- She’ll tell you you’re not a shit mum and/or a shit human. Or that you are when you need a cold hard honesty bomb dropped on you from a great height.
- You pick up each others slack. You’ll look after her kids when she’s running late for pick up or remind her its Harmony Day and they have to wear orange to school, and she’ll have enough snacks in her tiny handbag to feed your three hungry children who have the appetites of five thousand, when you can’t even manage to remember to bring all their water bottles.
- She doesn’t judge you or get a “tone” when your kid acts like a jerk. She might even make excuses for them to make you feel better, even though really she knows they’re just being a jerk.
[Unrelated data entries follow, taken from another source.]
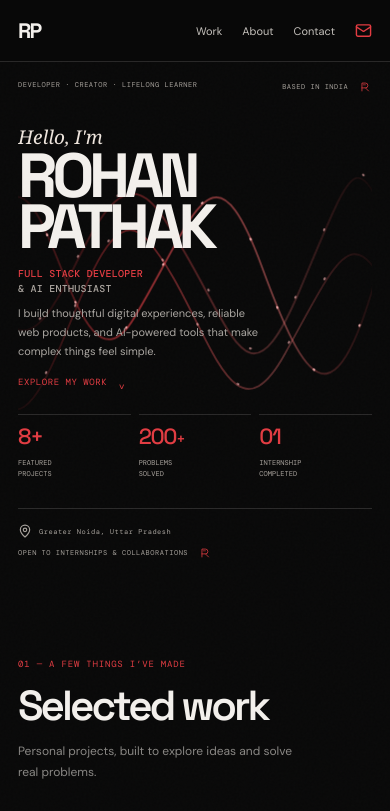
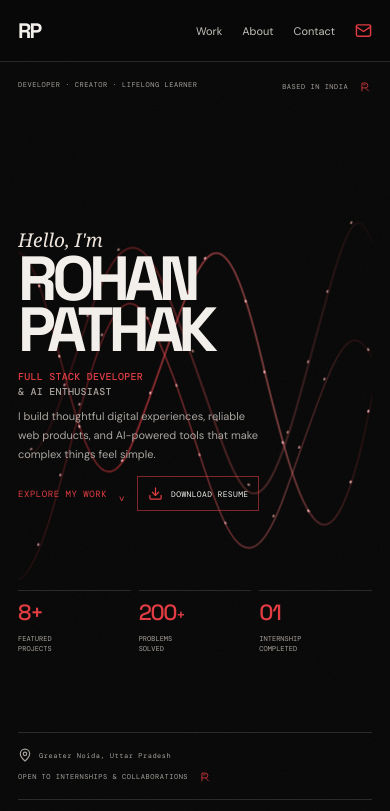
Before and after one commit to Rohanpathak-18/Portfolio-main, a React (Vite) app in the folder client/: page / in a window 390 px wide. Shown: the top 811 px of the page. Built offline with nearby package versions, Linux system fonts and the light colour scheme.

Commit message:
Make mobile hero full screen and add resume download

```diff
--- a/client/src/pages/HomePage.jsx
+++ b/client/src/pages/HomePage.jsx
@@ -1,4 +1,4 @@
-import { Code2, Github, Linkedin, MapPin, Mail } from 'lucide-react';
+import { Code2, Download, Github, Linkedin, MapPin, Mail } from 'lucide-react';
 import {
   achievements,
   experience,
@@ -70,9 +70,18 @@ export default function HomePage() {
               <span>& AI ENTHUSIAST</span>
             </p>
             <p className="hero-intro">{profile.intro}</p>
-            <a href="#work" className="text-link">
-              EXPLORE MY WORK <span aria-hidden="true">v</span>
-            </a>
+            <div className="hero-actions">
+              <a href="#work" className="text-link">
+                EXPLORE MY WORK <span aria-hidden="true">v</span>
+              </a>
+              <a
+                className="resume-link"
+                href="/Rohan-Pathak-Resume.pdf"
+                download="Rohan-Pathak-Resume.pdf"
+              >
+                <Download size={15} /> DOWNLOAD RESUME
+              </a>
+            </div>
           </div>
           <div className="hero-side-note">
             <span className="note-mark">
@@ -123,6 +132,9 @@ export default function HomePage() {
             <BrandMark className="brand-mark-inline" />
           </span>
         </div>
+        <a className="mobile-scroll-cue" href="#work">
+          SCROLL TO EXPLORE <span aria-hidden="true">↓</span>
+        </a>
       </section>
 
       <section className="work-section section shell" id="work">
--- a/client/src/styles/global.css
+++ b/client/src/styles/global.css
@@ -231,6 +231,37 @@ textarea {
   color: var(--red);
   font: 10px var(--mono);
   letter-spacing: 0.06em;
+}
+.hero-actions {
+  display: flex;
+  flex-wrap: wrap;
+  align-items: center;
+  gap: 18px;
+  margin-top: 17px;
+}
+.hero-actions .text-link {
+  margin-top: 0;
+}
+.resume-link {
+  display: inline-flex;
+  align-items: center;
+  gap: 8px;
+  padding: 11px 13px;
+  border: 1px solid rgba(226, 60, 66, 0.55);
+  color: var(--paper);
+  font: 9px var(--mono);
+  letter-spacing: 0.045em;
+  transition: background 0.2s ease, border-color 0.2s ease;
+}
+.resume-link:hover {
+  border-color: var(--red);
+  background: rgba(226, 60, 66, 0.12);
+}
+.resume-link svg {
+  color: var(--red);
+}
+.mobile-scroll-cue {
+  display: none;
 }
 .text-link span {
   display: inline-block;
@@ -1071,15 +1102,22 @@ textarea {
     color: var(--red);
   }
   .hero {
-    padding-top: 18px;
+    display: flex;
+    width: 100%;
+    height: calc(100vh - 62px);
+    height: calc(100svh - 62px);
+    min-height: 620px;
+    flex-direction: column;
+    padding: 18px 18px 12px;
   }
   .hero-topline,
   .hero-bottomline {
     font-size: 7px;
   }
   .hero-stage {
+    flex: 1;
     min-height: 0;
-    padding-block: 30px 22px;
+    padding-block: 24px 16px;
   }
   .script-note {
     font-size: 19px;
@@ -1097,8 +1135,15 @@ textarea {
     font-size: 11px;
   }
   .text-link {
-    margin-top: 8px;
     font-size: 9px;
+  }
+  .hero-actions {
+    gap: 12px;
+    margin-top: 13px;
+  }
+  .resume-link {
+    padding: 9px 10px;
+    font-size: 8px;
   }
   .hero-stats {
     gap: 8px;
@@ -1115,6 +1160,21 @@ textarea {
   }
   .hero-bottomline {
     gap: 8px;
+  }
+  .mobile-scroll-cue {
+    display: flex;
+    align-items: center;
+    justify-content: space-between;
+    margin-top: auto;
+    padding-top: 12px;
+    border-top: 1px solid var(--line);
+    color: #8c8883;
+    font: 8px var(--mono);
+    letter-spacing: 0.08em;
+  }
+  .mobile-scroll-cue span {
+    color: var(--red);
+    font-size: 15px;
   }
   .section-heading {
     display: block;
```
Also changed, not shown: 1 other file (tests, documents, lock files or other folders).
Your kids are equal assholes, she gets it.
- She’ll offer to help out when you’re suffering “mum flu” [similar phenomenon to “man flu” but no one gives a shit].
- You actually accept her help when you have mum flu instead of insisting “no no, I’ll be right” and soldiering on through the sheer and utter misery that is not being able to breathe with your mouth closed whilst simultaneously having to run around after the tiny army of miniature humans you created yourself that never appear to be able to find their own shoes.
- She automatically hates the kids that are mean to your kids. When you text her to say some little twat face year 2 called your daughter ugly in the school yard she texts you right back with “right, who do I have to kill?”
She knows what you’re thinking from across the school yard dependant on who you’re talking to, what facial expression you have and what you’re doing with your arms, without you even having to say a word.
- You can have spontaneous catch-ups without having to spend 3 weeks scrubbing the dried weetbix off the bench top or hiding all the superfluous rubbish in the laundry ahead of her arrival. Usually you need at least a months notice before doing anything spontaneous.
- You understand and respect the rules and boundaries you both have for your children even though they might be different. Like she won’t let your 6 year old son watch Jurassic World for example, no matter how much he reassures her he’s allowed to despite the fact that he gets scared and has to leave the room when Mr Todd gets cross in Peter Rabbit.
- You’re honest with her about your opinion on those really uncomfortable, expensive shoes she bought that are really ugly but she loves them and she won’t act like you pissed in her breakfast because you were honest that they’re ugly. [They’re super ugly][Just sayin’].
- She laughs at your jokes. In my world this a pre-requisite for all types of friends really, but given the amount of alcohol and good humour it takes to navigate being a parent, it’s especially helpful in a school mum BFF. Because you know, you think you’re funny… but she makes it official.
You never know who your school mum BFF will turn out to be. Before I knew her, mine asked the school principal what “recess” was in front of everyone in the first pre-reception school information night. At that moment I thought she was the reason this country has to put instructions on shampoo.
And yet here we are, over a year later and there have only been a few subsequent moments in our friendship where I’ve thought “I have neither the time nor the crayons to explain this to you”. She makes having school aged kids more bearable and I plan on bugging her every day for the foreseeable future.